Giving Tuesday = Triple donations! Free Crystal Art Greeting Card w $50 product purchase! Orders $75 and over ship for free
VIP Club Price: 15.29
Paris is certainly the home of fashion, and the best designs were featured in Le Bon Ton fashion magazine. This was the oracle for what a lady should wear. In November 1903, all eyes were on the pages of this classic French journal. Today, you get a chance to own a little bit of Parisian fashion in your own home. This 1000 piece Bon Ton Magazine Cover 1903 puzzle is beautiful: an elegant lady looks out as the epitome of style. The puzzle is made in Austria to exacting standards and the detail, color, and robust board all make this a quality item. The rich blue and silver-grey color contrast wonderfully with the red dress. Owning this 27” x 19” puzzle is like having a little bit of haute-couture.
Warning: Choking hazard. Small parts. Not for children under 3.
Tricky hard but worth it! Well, not hard in the way a “busy” puzzle is, when pieces with multiple colors make it difficult to know where they will go in the puzzle. For this beautiful illustration, once carefully sorted, where the pieces go is quite clear. Tricky, but clear. (See more in “Construction”.)
Quality: I knew from the moment I saw this puzzle, I would want to do it. This is my favorite kind of puzzle; I truly enjoy piecing large areas of similar color. Despite “tricky”, in that regard it did not disappoint. There were, however, some quality issues that detracted from the ultimate enjoyment. Loose piece fit - the worst I’ve seen so far. Even 2 pieces fell apart when trying to pick them up. False fits - I found them throughout the puzzle. Lesser things were noticeable puzzle dust and an overly large box which held only the sealed plastic bag of pieces; there was no poster. Color match of the full box top picture to the pieces was fine. For the pieces themselves — they were great! Practically matte finish, all the traditional shapes were present, but the vast majority were the 2 ins / 2 outs variety. None of them were together uncut or in any way damaged, and none were missing.

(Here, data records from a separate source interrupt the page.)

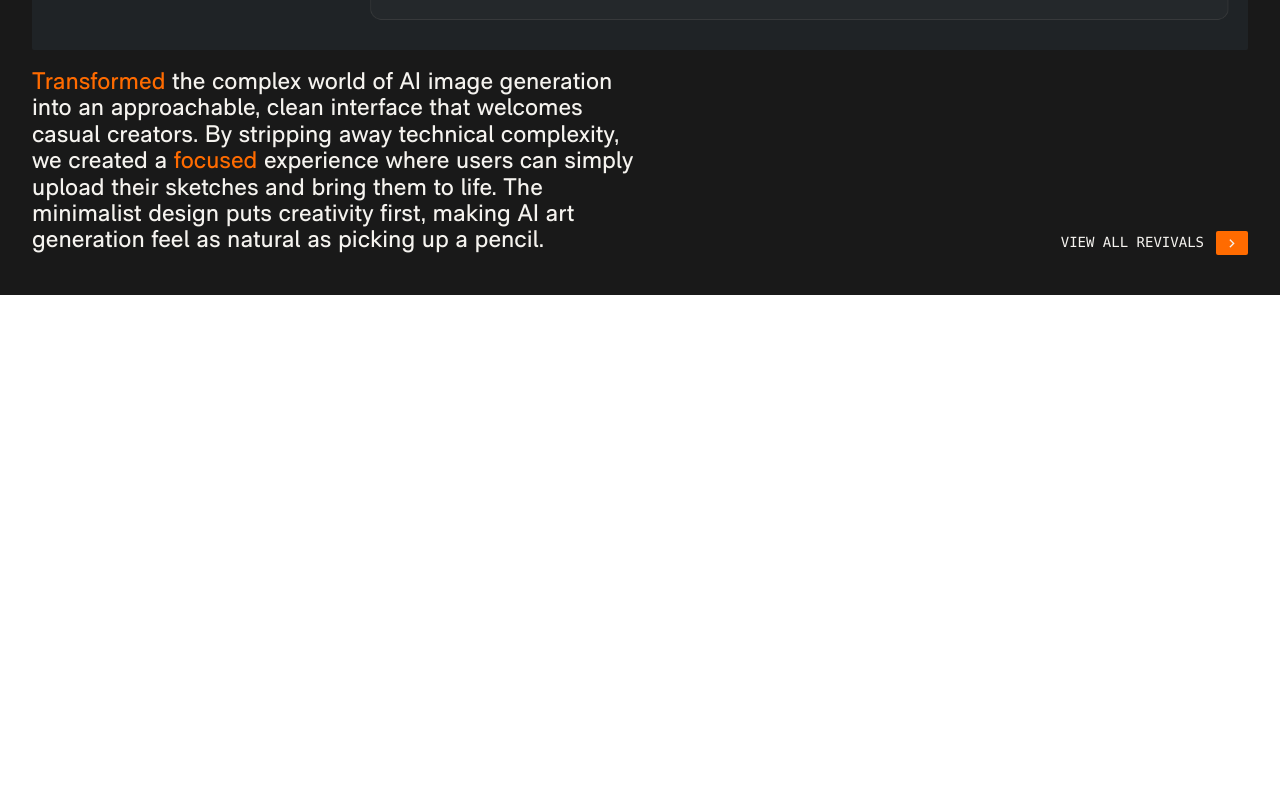
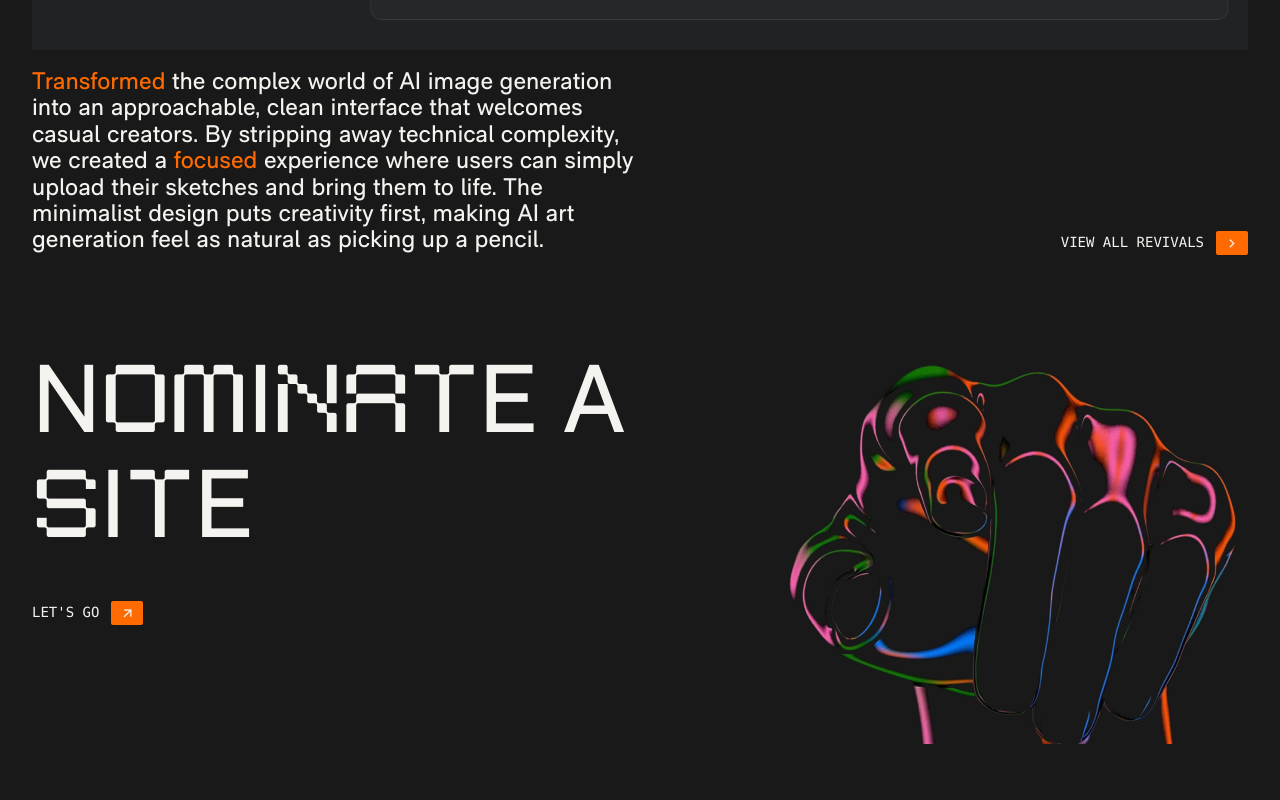
Before and after one commit to ad1tyac0des/The-Renaissers, a website built with Vite: page index.html in a window 1280 px wide. Shown: the part 3719-4519 px from the top of the page. Before the commit the page ends 4014 px from the top, so only its background shows below. Built offline with nearby package versions, Linux system fonts and the light colour scheme; files whose address does not match are found by name.

Commit message:
Add nominate section with heading, button, and image

```diff
--- a/index.html
+++ b/index.html
@@ -149,7 +149,22 @@
         </button>
       </div>
     </div>
+  </section>
 
+  <section id="nominate-section" class="bg-ren-black text-ren-white w-full px-4 md:px-8 py-12 md:py-14 flex gap-10 justify-between flex-col sm:flex-row">
+    <div class="w-[60%] 2xl:w-[50%] min-[1760px]:w-[40%]">
+      <h1 class="font-[neue] text-6xl sm:text-5xl md:text-6xl lg:text-7xl xl:text-8xl uppercase gridular-spans leading-[0.8]">
+        N<span>om</span>i<span>nat</span>e a <span>S</span>i<span>t</span>e</h1>
+
+      <button class="font-neue font-normal flex items-center gap-3 mt-7 sm:mt-10 w-fit">
+        <div class="pb-0.5 font-mono font-normal uppercase text-sm">Let's go</div>
+        <div class="px-2 bg-ren-orange rounded-sm"><i class="ri-arrow-right-up-line"></i></div>
+      </button>
+    </div>
+
+    <div class="w-full sm:w-[40%]">
+      <img class="size-full" src="assets/images/nominate.png">
+    </div>
   </section>
 
   <script type="module" src="js/main.js"></script>
```
Also changed, not shown: assets/images/nominate.png (added).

Getting started: Find the edge pieces and sort by color. Another benefit of puzzles with few colors — it does cut down on my least favorite puzzling chore. Sorting — I do it painstakingly for every puzzle because it makes the construction phase so much more satisfying. I even sub-sort the initial sorting to pull out objects or color variations. For this puzzle, I did all the sorting while finding the edge pieces. That included red, brown, blue, blue with white, half blue / half white, each style of lettering, the face, a very handy row of red, gray and blue pieces, and the distinguishable colors of the background.
Construction: Because the frame would offer very little color information and a big chance for false fits, I did not build it first. I laid out all the red pieces by color and shape. Starting with that handy row mentioned above, I put the lady together from skirt bottom to face, adorned her with hat, gloves and muff; she was fashionably ready for Fall, 1903. I filled in the darkest of the background pieces surrounding her. Then, I found the frame pieces that went along that part of the bottom edge, those with the large white “S”, and the two with the small bannered text on the right side. Next, I pieced together all the text and placed it where it might go. I added the row above BON TON and to that, more frame pieces.
I admit it, most of the rest of the construction was pretty tricky. The left hand blue column - ugh! All those little bugs and intricate details. Thing is I loved every minute of the hours it took. Eventually, I was also able to build the inside frames (a line around the entire illustration, and a double line around the central feature) with the sorted pieces. With that, the remaining edge pieces could go where they belonged!
The trickiest part came last. The background - oh boy. So many variations in tone and color not seen at first glance. I tried to sort them all out by color and shape, yes, TRICKY! For one thing, as previously stated, most of them were the same shape. I was often reduced to finding pieces by the shape of tabs and holes. Then the color — this was not like doing a gradient puzzle — the color changed midstream everywhere. Very little of it is actually “white”. Yet again, I was having fun! For me, every piece I finally place is like a reward. I’ve done “busy”, it takes me no less time. More work than fun, and truly less joyful - I know there are a lot of puzzlers with an opposite view. I so appreciate that puzzling offers personal choice.
Conclusion: I know I said this puzzle was tricky hard. It did offer challenges along the way, but more in time and patience than in complicated design. And, I’m slow, my hours might be your minutes. All I know is I had fun, and for the time I spent puzzling my mind was clear and I was calm. However that happens, it’s a gift.
This puzzle was great to make. It was a little challenging with the all-white color, but who doesn't like a challenge.